Forthcoming Microdosing Study Will Investigate How LSD Affects Insight

insight

The practice of ‘microdosing’, which involves routinely taking such a tiny dose of a substance that the experience is entirely sub-perceptual, has been all the rage within the past few years. Part of the reason it has been growing in popularity is because workers in Silicon Valley (and beyond) have claimed that microdosing improves their ability to produce high-quality work.

When it comes to studying the efficacy of microdosing, Dr. James Fadiman has been collecting data from microdosers all around the world that is being used to better understand the variety of effects microdosing has on the human brain.

Another recent psychedelic research study investigated LSD-assisted psychotherapy for anxiety related to life-threatening illness. But while there has been a lot of research done with cannabis, MDMA, and psilocybin, there haven’t really been many studies looking at LSD, let alone microdosing. That is about to change.

The Beckley Foundation is working with Imperial College London to learn more about how LSD microdosing can affect mood, cognitive functions, creativity, and well-being. The organizations have designed a study that will use the ancient Chinese game “Go” to measure how microdosing LSD can affect one’s insight. This is one cognitive enhancement that has been widely anecdotally reported by people who have self-experimented with microdosing the substance.

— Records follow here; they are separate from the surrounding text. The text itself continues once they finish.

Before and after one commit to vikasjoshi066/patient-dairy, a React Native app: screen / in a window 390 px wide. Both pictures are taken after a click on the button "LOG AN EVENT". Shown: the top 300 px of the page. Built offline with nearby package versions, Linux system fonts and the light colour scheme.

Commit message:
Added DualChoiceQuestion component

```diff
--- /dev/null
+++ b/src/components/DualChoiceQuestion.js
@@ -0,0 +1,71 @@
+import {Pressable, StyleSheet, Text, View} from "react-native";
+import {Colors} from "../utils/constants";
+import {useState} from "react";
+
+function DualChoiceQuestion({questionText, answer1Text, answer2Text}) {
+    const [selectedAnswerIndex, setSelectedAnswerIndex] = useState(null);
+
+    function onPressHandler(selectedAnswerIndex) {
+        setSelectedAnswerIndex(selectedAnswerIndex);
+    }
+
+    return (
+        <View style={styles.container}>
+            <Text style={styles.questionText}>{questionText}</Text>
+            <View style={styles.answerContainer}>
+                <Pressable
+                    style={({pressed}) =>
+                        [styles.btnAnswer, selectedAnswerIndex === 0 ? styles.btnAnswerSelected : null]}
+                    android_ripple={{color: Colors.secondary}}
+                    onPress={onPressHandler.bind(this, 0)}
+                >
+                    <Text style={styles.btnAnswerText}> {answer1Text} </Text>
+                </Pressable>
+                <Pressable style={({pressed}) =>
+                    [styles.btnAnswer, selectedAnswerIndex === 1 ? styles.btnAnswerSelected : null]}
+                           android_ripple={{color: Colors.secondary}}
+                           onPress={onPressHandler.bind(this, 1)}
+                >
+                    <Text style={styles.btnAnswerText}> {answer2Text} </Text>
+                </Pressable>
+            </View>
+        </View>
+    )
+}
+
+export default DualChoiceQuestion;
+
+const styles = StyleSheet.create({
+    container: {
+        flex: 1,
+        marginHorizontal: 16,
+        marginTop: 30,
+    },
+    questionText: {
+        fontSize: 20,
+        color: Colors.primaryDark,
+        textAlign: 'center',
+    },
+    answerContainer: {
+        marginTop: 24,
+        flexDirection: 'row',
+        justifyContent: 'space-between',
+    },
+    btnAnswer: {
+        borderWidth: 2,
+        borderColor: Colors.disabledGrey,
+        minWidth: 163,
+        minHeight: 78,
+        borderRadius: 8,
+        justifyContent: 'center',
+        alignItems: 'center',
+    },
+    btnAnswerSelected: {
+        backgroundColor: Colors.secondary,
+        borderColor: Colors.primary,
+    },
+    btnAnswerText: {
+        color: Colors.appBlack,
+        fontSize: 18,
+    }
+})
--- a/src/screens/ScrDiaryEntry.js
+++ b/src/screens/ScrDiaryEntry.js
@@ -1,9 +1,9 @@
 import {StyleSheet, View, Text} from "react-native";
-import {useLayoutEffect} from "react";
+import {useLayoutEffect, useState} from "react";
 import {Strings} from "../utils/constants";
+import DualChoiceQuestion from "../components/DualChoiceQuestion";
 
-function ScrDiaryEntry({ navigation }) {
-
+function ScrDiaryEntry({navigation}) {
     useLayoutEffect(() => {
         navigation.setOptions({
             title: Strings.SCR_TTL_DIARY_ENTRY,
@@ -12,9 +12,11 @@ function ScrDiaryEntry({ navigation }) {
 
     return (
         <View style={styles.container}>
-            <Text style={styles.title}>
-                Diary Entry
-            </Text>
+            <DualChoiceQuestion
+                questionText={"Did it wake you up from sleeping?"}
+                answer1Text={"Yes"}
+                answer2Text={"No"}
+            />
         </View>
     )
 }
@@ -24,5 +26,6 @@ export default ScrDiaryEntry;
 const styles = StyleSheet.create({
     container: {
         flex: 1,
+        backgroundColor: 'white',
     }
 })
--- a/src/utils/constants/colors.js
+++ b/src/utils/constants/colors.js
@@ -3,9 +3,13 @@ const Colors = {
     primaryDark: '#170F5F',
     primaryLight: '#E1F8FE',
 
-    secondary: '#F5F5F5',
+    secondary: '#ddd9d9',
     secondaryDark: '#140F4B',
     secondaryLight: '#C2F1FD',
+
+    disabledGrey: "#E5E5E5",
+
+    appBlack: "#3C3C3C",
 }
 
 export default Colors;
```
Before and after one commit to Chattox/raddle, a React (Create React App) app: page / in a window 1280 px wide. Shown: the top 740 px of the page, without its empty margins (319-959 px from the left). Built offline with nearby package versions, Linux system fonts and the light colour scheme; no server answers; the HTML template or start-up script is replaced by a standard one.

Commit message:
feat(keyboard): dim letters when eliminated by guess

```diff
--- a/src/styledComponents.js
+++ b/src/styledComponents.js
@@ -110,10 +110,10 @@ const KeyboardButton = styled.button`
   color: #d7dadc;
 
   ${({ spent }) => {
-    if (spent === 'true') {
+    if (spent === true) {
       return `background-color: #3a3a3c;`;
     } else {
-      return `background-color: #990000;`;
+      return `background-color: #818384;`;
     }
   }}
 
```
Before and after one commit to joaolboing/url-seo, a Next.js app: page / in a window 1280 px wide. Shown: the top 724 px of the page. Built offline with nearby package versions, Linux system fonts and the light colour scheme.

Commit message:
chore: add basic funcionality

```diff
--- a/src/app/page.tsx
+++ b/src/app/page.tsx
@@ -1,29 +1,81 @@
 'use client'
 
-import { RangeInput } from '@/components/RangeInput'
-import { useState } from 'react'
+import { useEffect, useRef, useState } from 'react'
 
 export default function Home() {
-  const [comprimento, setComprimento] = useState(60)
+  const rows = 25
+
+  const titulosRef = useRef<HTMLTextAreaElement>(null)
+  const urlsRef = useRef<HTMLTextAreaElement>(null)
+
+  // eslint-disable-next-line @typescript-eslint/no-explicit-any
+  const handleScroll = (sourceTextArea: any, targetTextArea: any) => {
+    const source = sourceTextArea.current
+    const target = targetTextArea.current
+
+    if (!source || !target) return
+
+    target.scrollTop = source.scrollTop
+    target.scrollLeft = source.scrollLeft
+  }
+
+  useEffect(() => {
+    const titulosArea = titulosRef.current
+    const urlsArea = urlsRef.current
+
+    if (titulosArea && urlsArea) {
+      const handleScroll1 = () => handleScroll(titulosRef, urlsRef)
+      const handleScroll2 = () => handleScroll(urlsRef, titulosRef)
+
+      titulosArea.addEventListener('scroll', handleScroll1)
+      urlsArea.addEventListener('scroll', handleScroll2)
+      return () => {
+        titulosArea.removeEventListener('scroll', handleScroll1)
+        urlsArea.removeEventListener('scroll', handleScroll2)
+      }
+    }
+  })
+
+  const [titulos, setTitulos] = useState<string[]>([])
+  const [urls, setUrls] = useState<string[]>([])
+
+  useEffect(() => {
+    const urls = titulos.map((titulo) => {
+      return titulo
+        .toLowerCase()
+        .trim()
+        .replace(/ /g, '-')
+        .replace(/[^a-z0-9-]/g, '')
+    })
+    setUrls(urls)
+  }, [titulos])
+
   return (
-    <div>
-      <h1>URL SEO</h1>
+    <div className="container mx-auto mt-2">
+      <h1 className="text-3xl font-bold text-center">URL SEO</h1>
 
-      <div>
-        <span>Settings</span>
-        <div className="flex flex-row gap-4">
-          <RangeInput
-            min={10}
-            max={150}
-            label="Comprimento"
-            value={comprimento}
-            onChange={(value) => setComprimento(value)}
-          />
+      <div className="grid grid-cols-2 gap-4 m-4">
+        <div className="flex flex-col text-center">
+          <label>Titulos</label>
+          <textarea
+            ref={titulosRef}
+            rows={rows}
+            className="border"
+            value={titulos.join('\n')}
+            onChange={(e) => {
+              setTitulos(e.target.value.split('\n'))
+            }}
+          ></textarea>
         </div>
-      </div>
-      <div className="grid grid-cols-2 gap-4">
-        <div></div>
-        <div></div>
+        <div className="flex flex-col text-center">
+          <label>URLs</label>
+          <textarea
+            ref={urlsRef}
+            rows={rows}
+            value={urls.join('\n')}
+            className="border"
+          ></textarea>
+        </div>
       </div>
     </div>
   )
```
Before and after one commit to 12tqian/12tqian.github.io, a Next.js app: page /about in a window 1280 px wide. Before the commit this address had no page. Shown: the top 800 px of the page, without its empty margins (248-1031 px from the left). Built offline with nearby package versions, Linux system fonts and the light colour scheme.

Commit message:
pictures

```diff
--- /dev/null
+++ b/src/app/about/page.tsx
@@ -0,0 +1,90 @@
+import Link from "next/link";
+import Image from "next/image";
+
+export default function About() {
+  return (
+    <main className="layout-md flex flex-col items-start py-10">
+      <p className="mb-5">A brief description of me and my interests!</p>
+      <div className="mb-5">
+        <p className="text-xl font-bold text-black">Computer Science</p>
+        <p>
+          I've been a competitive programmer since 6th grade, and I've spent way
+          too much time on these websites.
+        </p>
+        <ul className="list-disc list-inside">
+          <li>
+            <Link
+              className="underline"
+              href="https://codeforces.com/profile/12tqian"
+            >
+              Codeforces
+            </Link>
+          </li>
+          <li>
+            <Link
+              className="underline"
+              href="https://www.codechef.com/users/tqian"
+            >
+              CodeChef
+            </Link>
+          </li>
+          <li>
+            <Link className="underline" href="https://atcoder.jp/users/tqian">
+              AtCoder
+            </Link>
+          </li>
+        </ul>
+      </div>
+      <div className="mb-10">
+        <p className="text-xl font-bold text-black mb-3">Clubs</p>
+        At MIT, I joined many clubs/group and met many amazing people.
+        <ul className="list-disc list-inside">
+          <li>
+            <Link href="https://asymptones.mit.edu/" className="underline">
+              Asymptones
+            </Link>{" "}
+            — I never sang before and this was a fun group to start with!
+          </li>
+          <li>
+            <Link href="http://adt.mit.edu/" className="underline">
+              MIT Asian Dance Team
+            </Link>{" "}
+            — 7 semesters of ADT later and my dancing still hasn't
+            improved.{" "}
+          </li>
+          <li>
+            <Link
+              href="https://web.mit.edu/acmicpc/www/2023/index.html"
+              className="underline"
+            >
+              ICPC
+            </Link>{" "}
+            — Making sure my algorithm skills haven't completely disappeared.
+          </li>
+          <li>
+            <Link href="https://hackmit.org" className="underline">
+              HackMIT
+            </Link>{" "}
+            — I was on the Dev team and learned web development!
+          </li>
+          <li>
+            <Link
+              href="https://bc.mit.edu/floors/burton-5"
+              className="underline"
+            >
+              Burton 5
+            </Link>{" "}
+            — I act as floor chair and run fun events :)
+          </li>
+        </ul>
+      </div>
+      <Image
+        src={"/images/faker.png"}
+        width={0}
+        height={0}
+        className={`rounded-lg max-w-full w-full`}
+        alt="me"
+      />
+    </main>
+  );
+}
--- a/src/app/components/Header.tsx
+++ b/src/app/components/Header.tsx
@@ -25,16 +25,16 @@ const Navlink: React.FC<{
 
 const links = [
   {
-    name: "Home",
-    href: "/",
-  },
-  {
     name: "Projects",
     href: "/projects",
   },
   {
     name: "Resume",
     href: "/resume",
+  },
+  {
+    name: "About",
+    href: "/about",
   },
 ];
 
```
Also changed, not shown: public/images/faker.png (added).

One’s performance in a game of Go involves using intuition in order to recognize patterns. The study’s participants will play against an artificially intelligent Go player, which will analyze their performance using a standardized Go ranking system.

It is unlikely that humans will be able to beat the AI, as humans started losing the game to computers back in 2016, when Google’s artificially intelligent player AlphaGo won its first game against a human competitor. That was the same year that the Beckley/Imperial Research Programme published the world’s first images of the brain on LSD.

In addition to studying the effect that microdosing LSD has on one’s game-playing performance, the study will also use the latest brain imaging technology to find out how the substance affects mood and cognitive function in the brain. The safety of LSD will also be evaluated, which is a common practice during the initial studies of a substance.

The research organizations have hypothesized that microdosing LSD will accomplish the following:

  1. Improve mental health, mood, and well-being
  2. Improve cognitive function
  3. Improve intuitive pattern recognition
  4. Enhance creativity
  5. Alter cerebral circulation, connectivity, and neural functioning

As the world’s first scientific study looking at the efficacy of microdosing LSD, this research may end up supporting the anecdotal accounts—like writer Ayelet Waldman’s book A Really Good Daythat have reported the above effects. Either way, it’s exciting to see some scientific research being conducted on this topic.

If you are interested in supporting this study, you can make a donation at Fundamental, a crowdfunding campaign that is bankrolling groundbreaking research on the efficacy of using psychedelic-assisted psychotherapy to treat mental health issues. We’ll be following this story closely here at Psychedelic Times, so make sure you stay tuned for future updates from us about this forthcoming research!

 

David Wilder
David Wilder is a self-professed nerd who strives to share knowledge about topics like psychedelics, spirituality, technology, and self-development with others. When he’s not glued to a computer screen, he spends time reading science-fiction, listening to live music, and trying to keep the plants in his garden alive. If you like what you have read here, you can read more of his writing at ThinkWilder.com and reach him at david (at) thinkwilder (dot) com or on Twitter at @think_wilder.